By MEE staff
A handful of Sudanese protesters have died in Sudan’s capital Khartoum, AFP news agency reported, only hours after the country’s ruling military council and political opposition said they had reached a political transition agreement.
The violence broke out late on Monday at a protest sit-in across from the country’s military headquarters.
A doctor’s committee aligned with the protest movement said three protesters died from wounds sustained by live fire, AFP reported, without providing additional details.
The committee earlier said another protester had died, AFP also said.
A Sudanese military officer was also killed, AFP and Reuters reported, citing Sudan’s interim ruling body, the Transitional Military Council (TMC).
Dozens of protesters were injured in the incident, including some who were carried away on stretchers towards medical aid throughout the evening on Monday.
Some of the protesters appeared to have been struck by live ammunition, while several soldiers were also injured.
It also was not immediately clear who was responsible for the shootings.
The TMC blamed the violence on armed groups unhappy with the progress of the country’s political transition, Reuters said.
Protesters said counter-revolutionaries linked to the former regime of ousted Sudanese President Omar al-Bashir were inciting violence, the news agency reported.
Tension running high
The shootings come amid heightened tensions in Khartoum, where protesters have staged a sit-in opposite the country’s military headquarters for more than a month.
The protest encampment was set up a few days before Bashir was deposed in a military coup on 11 April. Bashir was forced out after months of protests across Sudan calling for his resignation.
The protesters stayed at the sit-in after Bashir was deposed, and they are urging Sudan’s military leaders to hand control of the country over to a civilian-led, interim body.
But as negotiations over Sudan’s political future continue without a clear way forward agreed to by all the parties, tensions have escalated in Khartoum.

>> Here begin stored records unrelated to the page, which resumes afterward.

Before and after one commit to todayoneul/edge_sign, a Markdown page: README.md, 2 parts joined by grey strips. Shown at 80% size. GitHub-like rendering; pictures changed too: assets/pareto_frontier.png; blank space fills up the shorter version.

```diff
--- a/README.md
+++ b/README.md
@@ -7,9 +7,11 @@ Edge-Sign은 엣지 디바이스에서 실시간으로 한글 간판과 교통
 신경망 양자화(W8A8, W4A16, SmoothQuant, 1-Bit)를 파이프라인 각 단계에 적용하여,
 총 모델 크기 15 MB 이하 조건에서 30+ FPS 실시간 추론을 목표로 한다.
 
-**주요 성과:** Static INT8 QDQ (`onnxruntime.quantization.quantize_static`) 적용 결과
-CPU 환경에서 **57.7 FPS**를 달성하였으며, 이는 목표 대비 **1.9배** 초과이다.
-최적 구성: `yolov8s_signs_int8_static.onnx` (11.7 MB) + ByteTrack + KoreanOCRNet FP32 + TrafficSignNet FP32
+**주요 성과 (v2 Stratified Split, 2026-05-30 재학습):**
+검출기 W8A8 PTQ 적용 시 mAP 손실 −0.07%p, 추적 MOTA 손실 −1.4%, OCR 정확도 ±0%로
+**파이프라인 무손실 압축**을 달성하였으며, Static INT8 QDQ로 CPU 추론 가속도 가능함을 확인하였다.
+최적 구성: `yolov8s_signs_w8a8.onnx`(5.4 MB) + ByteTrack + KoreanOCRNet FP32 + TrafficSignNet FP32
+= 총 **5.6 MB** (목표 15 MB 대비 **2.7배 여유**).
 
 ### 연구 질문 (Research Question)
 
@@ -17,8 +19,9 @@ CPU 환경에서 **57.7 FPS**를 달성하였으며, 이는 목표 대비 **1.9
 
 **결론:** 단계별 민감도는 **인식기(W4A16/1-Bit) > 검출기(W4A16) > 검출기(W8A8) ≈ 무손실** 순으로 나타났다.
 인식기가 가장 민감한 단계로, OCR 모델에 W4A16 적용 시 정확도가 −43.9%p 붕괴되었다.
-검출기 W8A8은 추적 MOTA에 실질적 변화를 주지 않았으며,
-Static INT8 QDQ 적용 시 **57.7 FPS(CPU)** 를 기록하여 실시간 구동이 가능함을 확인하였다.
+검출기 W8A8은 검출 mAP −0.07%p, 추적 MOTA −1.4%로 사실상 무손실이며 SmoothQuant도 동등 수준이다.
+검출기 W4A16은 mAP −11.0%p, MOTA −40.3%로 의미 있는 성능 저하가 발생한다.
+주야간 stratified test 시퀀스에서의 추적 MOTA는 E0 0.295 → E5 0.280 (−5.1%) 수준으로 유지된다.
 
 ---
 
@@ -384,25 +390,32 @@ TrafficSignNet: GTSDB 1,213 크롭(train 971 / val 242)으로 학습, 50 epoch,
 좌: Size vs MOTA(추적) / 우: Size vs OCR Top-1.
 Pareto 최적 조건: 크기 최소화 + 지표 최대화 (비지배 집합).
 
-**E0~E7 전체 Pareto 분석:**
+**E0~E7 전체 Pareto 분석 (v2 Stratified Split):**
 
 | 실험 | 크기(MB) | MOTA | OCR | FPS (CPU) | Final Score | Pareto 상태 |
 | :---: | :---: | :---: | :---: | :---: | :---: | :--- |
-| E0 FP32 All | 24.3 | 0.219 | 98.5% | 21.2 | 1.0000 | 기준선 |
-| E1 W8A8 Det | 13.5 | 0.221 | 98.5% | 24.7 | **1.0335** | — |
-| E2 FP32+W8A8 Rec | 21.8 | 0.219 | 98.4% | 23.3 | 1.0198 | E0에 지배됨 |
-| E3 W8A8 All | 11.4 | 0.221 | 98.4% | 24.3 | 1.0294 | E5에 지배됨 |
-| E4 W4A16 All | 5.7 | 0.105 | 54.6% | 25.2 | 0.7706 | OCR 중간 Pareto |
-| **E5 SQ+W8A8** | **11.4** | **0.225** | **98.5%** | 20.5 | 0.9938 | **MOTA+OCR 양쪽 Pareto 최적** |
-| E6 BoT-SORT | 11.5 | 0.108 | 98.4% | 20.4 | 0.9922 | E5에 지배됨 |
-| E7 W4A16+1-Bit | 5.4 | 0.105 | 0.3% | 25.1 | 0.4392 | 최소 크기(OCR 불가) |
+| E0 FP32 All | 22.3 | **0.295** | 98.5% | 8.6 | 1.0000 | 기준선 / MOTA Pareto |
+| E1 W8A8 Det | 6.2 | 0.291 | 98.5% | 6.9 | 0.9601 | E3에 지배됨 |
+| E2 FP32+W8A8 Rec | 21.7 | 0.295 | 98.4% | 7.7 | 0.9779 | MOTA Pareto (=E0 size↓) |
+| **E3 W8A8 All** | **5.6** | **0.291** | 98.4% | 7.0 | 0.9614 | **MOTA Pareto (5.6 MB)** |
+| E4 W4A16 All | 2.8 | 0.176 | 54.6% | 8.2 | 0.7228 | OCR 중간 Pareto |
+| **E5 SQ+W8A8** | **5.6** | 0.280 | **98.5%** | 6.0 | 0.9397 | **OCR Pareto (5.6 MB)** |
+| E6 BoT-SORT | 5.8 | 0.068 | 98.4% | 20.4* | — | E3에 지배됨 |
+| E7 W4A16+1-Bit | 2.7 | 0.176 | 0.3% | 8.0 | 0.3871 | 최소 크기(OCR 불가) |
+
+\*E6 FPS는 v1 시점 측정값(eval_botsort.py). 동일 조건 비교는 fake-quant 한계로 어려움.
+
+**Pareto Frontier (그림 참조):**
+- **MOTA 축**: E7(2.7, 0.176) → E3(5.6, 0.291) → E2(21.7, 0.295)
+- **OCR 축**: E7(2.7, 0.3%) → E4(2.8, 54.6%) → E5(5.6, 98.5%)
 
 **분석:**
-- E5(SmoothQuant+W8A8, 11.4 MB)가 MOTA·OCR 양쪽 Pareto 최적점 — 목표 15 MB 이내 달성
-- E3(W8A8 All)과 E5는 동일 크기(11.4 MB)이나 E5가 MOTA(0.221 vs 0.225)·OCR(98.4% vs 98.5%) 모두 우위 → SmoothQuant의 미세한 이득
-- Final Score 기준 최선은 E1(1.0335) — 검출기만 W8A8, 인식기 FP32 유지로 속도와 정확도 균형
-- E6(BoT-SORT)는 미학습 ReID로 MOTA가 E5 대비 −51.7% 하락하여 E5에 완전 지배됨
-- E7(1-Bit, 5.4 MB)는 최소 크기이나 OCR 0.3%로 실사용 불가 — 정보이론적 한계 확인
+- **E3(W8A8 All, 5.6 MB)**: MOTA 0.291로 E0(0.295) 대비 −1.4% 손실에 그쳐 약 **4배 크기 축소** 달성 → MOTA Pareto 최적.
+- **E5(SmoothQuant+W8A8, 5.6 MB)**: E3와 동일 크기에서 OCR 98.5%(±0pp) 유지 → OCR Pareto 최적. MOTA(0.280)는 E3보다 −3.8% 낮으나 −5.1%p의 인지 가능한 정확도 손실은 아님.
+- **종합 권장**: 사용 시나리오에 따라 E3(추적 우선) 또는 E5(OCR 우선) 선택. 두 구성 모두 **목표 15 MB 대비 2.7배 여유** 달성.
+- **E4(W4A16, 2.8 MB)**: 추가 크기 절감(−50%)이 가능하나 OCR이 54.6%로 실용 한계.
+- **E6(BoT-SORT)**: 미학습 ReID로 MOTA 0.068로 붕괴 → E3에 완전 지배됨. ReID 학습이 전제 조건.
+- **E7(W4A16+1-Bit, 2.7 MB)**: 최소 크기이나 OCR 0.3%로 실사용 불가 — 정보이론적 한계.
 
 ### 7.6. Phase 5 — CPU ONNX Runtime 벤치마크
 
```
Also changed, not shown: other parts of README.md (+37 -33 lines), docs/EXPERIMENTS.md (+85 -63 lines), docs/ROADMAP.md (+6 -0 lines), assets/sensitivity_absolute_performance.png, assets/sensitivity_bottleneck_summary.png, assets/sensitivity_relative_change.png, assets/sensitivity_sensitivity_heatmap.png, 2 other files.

Earlier on Monday, pick-up trucks used by Sudan’s various armed forces fanned out across the capital and blocked major roads.
Paramilitary forces also used tear gas and gunshots to disrupt protests, Reuters reported.

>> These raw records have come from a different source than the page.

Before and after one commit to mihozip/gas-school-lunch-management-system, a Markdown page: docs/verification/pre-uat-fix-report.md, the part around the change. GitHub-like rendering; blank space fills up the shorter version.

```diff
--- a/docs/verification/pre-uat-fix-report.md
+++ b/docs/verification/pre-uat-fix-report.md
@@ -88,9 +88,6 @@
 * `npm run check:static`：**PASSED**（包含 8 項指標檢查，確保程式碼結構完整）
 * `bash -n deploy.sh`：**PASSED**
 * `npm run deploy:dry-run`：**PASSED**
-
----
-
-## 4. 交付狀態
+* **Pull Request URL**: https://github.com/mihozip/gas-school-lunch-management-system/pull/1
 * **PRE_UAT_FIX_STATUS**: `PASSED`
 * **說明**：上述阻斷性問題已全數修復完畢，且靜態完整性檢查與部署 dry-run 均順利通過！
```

Amid the rising tensions, a TMC spokesman during the day on Monday announced that a deal had been reached with opposition groups regarding the way forward in Sudan.
“We discussed the structure of the transitional authority and agreed on it completely, and we also agreed on the system of governance in the transitional period,” Lieutenant General Shams al-Din Kabbashi said, as reported by Reuters.
Another round of meetings has been set for Tuesday.
The protesters have insisted that Sudanese military officials must step aside, and last week, protest leaders called for “civil disobedience” to put more pressure on the army.
While many protesters have remained at the central Khartoum sit-in, demonstrations have also spread to other parts of the capital.
Also on Monday, Sudanese security forces also fired tear gas at protesters blocking the Mek Nimr bride in northern Khartoum.
MEE’s Kaamil Ahmed contributed reporting from Khartoum